Please do not fill the tanks to the brim; leave about 1″ for expansion. If you don’t do that, particularly in the winter, the fuel is forced out and stains the fuselage. If you have a pipette, fill the tanks to the 37 gallon mark on the pipette. If you don’t have a pipette, fill until fuel reaches the bottom of the filler neck.
Getting the aircraft into the hangar is one of the riskiest parts of operation. This risk has four components: the hangar doors themselves, the track that they run on, the hangar roof tie-down, and the stop for the port main gear.
Be certain that the doors are completely open before attempting to put the aircraft into the hangar. This is particularly important if you have passengers who have helped to open the doors. There isn’t much clearance between the wing strobes and the hangar walls, and if a door isn’t completely open the wingtips can be damaged.

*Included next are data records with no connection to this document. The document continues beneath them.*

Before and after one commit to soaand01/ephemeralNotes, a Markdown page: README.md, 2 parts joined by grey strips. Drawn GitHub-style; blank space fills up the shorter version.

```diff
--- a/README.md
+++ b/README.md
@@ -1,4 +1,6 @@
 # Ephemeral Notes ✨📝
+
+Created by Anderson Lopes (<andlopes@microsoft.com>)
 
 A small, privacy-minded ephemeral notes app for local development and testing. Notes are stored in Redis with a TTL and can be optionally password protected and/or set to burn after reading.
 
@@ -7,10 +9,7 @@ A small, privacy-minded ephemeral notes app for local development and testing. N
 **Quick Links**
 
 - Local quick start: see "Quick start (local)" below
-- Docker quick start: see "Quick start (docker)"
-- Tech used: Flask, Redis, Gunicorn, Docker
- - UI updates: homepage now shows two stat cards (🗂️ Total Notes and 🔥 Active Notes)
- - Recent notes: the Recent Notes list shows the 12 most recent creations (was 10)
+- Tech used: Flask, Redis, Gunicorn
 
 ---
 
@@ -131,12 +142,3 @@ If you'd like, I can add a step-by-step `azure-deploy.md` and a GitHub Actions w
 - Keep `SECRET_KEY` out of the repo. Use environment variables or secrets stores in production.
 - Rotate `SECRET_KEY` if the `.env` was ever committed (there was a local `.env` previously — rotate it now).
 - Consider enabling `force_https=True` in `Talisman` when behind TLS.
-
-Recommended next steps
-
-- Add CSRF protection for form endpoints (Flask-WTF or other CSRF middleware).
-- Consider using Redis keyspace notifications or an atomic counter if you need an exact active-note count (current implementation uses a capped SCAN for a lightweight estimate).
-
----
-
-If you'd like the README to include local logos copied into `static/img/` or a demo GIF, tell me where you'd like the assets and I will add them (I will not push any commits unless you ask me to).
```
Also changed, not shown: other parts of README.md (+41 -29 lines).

The hangar roof tie-down has a heavy come-along, and if it is not pulled high enough it can snag the beacon on top of the rudder. So be certain that it is high enough before attempting to put the aircraft into the hangar.
If you are pushing the aircraft into the hangar, and one wheel goes over the track that the hangar doors run on while the other does not, the tail will swing sharply to the side and may collide with the workbench or the hangar wall. Again, this is more likely when you have passengers helping you. Be sure to brief your helpers thoroughly on the risks involved.

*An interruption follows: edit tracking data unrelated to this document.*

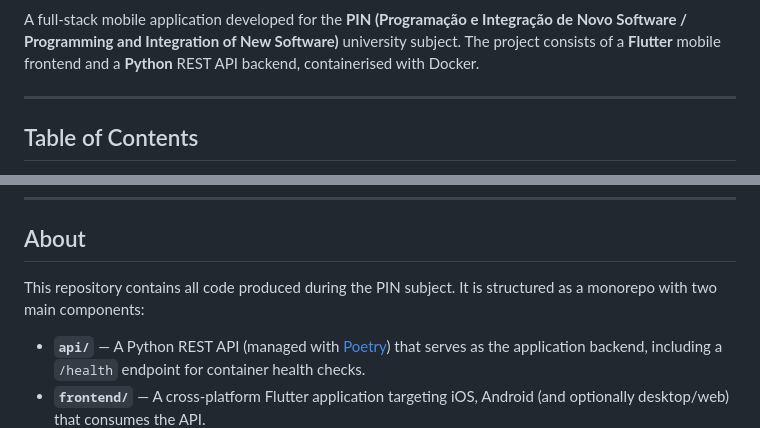
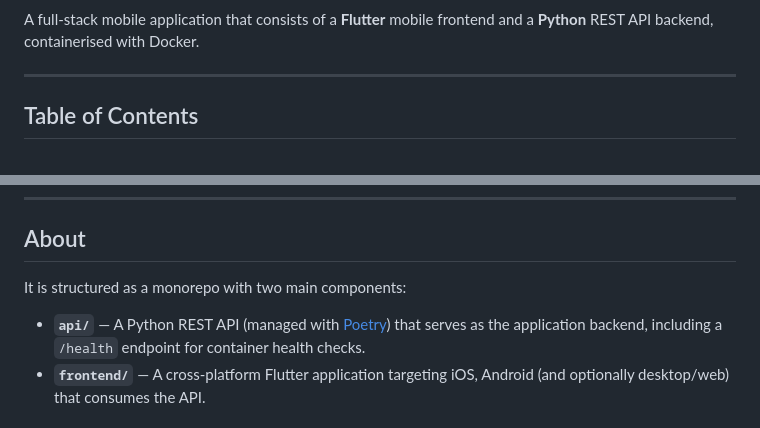
Before and after one commit to fes-ho/PIN-Code, a Markdown page: README.md, 2 parts joined by grey strips. Drawn GitHub-style.

Commit message:
Refine project description and fix badge syntax
Updated README to clarify project description and badge formatting.

```diff
--- a/README.md
+++ b/README.md
@@ -6,7 +7,7 @@
 ![Docker](https://img.shields.io/badge/Docker-Compose-2496ED?logo=docker)
 ![License](https://img.shields.io/github/license/fes-ho/PIN-Code)
 
-A full-stack mobile application developed for the **PIN (Programação e Integração de Novo Software / Programming and Integration of New Software)** university subject. The project consists of a **Flutter** mobile frontend and a **Python** REST API backend, containerised with Docker.
+A full-stack mobile application that consists of a **Flutter** mobile frontend and a **Python** REST API backend, containerised with Docker.
 
 ---
 
@@ -28,7 +29,7 @@ A full-stack mobile application developed for the **PIN (Programação e Integra
 
 ## About
 
-This repository contains all code produced during the PIN subject. It is structured as a monorepo with two main components:
+It is structured as a monorepo with two main components:
 
 - **`api/`** — A Python REST API (managed with [Poetry](https://python-poetry.org/)) that serves as the application backend, including a `/health` endpoint for container health checks.
 - **`frontend/`** — A cross-platform Flutter application targeting iOS, Android (and optionally desktop/web) that consumes the API.
```
Also changed, not shown: other parts of README.md (+2 -1 lines).
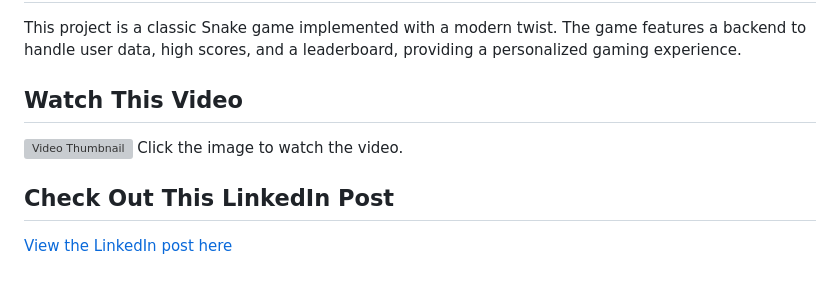
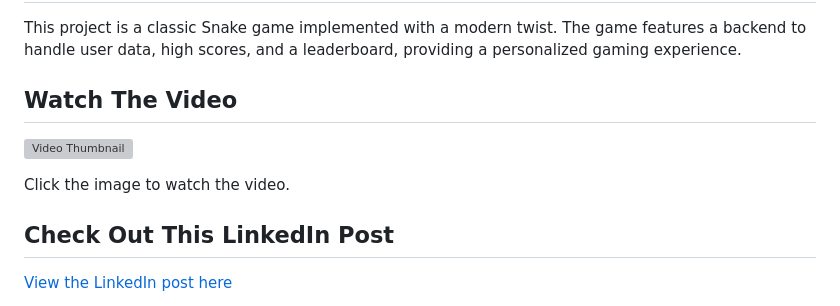
Before and after one commit to nikhiltelase/snake-game, a Markdown page: README.md, the part around the change. Drawn GitHub-style; blank space fills up the shorter version; grey boxes are pictures that could not be loaded.

Commit message:
redme file

```diff
--- a/README.md
+++ b/README.md
@@ -3,9 +3,10 @@
 ## Overview
 This project is a classic Snake game implemented with a modern twist. The game features a backend to handle user data, high scores, and a leaderboard, providing a personalized gaming experience.
 
-## Watch This Video
+## Watch The Video
 
 [![Video Thumbnail](https://img.youtube.com/vi/mpLLt3EGm0Y/hqdefault.jpg)](https://www.youtube.com/watch?v=mpLLt3EGm0Y)
+
 Click the image to watch the video.
 ## Check Out This LinkedIn Post
 
```
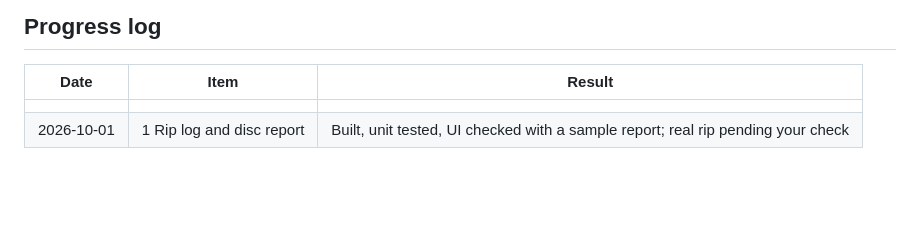
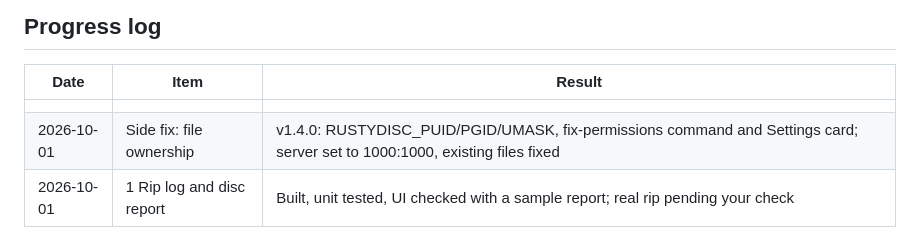
Before and after one commit to WB2024/DiscCTL, a Markdown page: docs/coverage-plan.md, the part around the change. Rendered like a GitHub page; blank space fills up the shorter version.

Commit message:
docs: note the file ownership fix in the plan log
Co-Authored-By: Claude Sonnet 5.5 <noreply@anthropic.com>

```diff
--- a/docs/coverage-plan.md
+++ b/docs/coverage-plan.md
@@ -210,4 +210,5 @@ Both meanings of "streams" are in scope.
 | Date | Item | Result |
 |---|---|---|
 | | | |
+| 2026-10-01 | Side fix: file ownership | v1.4.0: RUSTYDISC_PUID/PGID/UMASK, fix-permissions command and Settings card; server set to 1000:1000, existing files fixed |
 | 2026-10-01 | 1 Rip log and disc report | Built, unit tested, UI checked with a sample report; real rip pending your check |
```
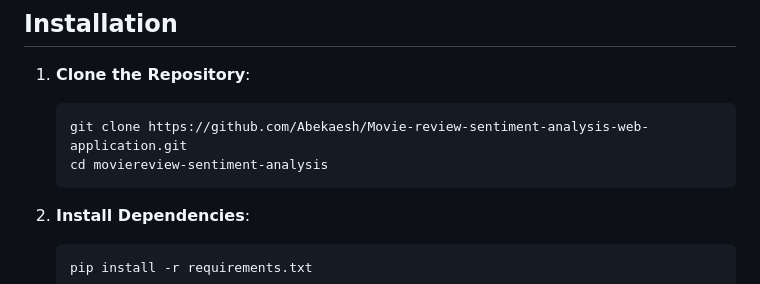
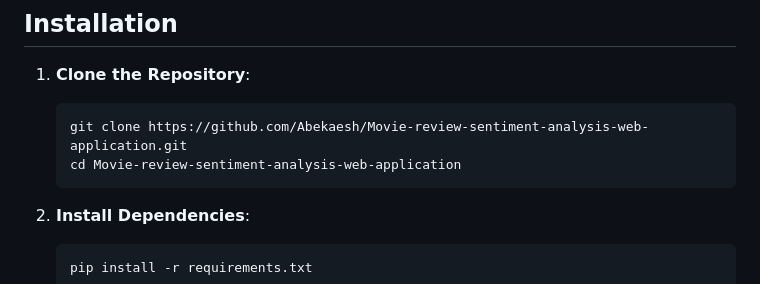
Before and after one commit to Abekaesh/Movie-review-sentiment-analysis-web-application, a Markdown page: README.md, the part around the change. Rendered like a GitHub page.

````diff
--- a/README.md
+++ b/README.md
@@ -35,7 +35,7 @@ This Flask-based web application allows users to analyze movie critic reviews fr
 1. **Clone the Repository**:
     ```sh
     git clone https://github.com/Abekaesh/Movie-review-sentiment-analysis-web-application.git
-    cd moviereview-sentiment-analysis
+    cd Movie-review-sentiment-analysis-web-application
     ```
 
 2. **Install Dependencies**:
````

Remember that there is only one wheel stop to keep the aircraft tail from hitting the back wall of the hangar. Be sure that the aircraft is straightas it approaches the stop, and don’t let it be moving too fast.
We do have a hand winch that can be used to pull the aircraft into the hangar. Clip the hook to the tail tie-down ring. We strongly recommend using the winch whenever the footing is treacherous in the winter, or when there is only one person to put the aircraft away.

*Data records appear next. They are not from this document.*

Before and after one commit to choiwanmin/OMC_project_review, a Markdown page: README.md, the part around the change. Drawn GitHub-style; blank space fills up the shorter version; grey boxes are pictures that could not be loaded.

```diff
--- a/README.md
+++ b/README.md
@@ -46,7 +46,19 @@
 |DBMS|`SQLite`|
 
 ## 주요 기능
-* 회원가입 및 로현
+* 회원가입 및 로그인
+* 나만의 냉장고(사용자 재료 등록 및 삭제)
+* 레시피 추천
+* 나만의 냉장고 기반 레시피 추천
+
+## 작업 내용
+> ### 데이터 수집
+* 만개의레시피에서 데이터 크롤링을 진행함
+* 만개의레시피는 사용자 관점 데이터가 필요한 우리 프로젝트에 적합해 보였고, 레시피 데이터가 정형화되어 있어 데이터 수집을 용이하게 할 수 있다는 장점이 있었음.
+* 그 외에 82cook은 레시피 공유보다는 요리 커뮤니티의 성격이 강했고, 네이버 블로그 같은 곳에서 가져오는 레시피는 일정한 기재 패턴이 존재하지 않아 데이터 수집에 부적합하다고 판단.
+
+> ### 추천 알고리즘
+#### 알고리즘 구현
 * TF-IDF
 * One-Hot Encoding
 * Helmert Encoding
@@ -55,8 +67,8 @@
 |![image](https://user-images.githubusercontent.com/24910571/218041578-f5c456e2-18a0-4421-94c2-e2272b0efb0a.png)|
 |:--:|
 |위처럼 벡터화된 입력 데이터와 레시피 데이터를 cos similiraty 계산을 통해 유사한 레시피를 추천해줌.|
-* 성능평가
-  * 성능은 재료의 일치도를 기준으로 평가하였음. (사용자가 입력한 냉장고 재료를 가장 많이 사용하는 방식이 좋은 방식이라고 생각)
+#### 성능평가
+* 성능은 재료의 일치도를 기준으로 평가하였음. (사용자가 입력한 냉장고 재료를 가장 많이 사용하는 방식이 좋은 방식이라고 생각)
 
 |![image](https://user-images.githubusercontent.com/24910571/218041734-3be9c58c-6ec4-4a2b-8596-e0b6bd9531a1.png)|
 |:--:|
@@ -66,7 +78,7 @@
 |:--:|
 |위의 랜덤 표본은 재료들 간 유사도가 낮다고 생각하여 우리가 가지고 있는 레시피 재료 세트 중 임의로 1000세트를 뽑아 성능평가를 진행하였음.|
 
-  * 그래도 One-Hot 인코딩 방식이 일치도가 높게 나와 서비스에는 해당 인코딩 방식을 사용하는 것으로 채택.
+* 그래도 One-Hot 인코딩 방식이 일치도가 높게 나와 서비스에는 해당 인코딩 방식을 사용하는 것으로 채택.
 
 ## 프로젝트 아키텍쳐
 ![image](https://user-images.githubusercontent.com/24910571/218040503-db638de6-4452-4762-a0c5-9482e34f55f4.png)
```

Risks 1 and 2 above also apply when taking the aircraft out of the hangar before a flight.
After the aircraft is secured and chocked, reconnect the battery minder. Remove the keys from the ignition and hang them on the DG heading setting knob. Check around the cabin to ensure that you have all of your personal belongings and that no trash remains.
Please be careful when opening or closing the hangar doors. Don’t push them too fast, because that causes them to jump the track. Also, the north door tends to hang up on the seal when the doors are closed. The symptom is that when you try to push it open it doesn’t want to move. Instead of pushing on the end where the two doors come together, walk over to the north end. You’ll see the bolt heads on the door up against the seal jutting out from the wall. Just push on the door next to the bolt heads, and they’ll pop past the seal. Then the door should open easily. With two people, one can push while the other pulls- the doors then move well.
We don’t really have the tools to get the door back on the track, and it’s best not to try. Instead, call Airport Operations at (720)352-0395 and ask them to come and fix it. That number is manned 24/7, and they usually deal with it pretty quickly. If we’re all careful when we move the doors, we should be able to avoid this hassle.
In the colder months please plug the engine preheater in.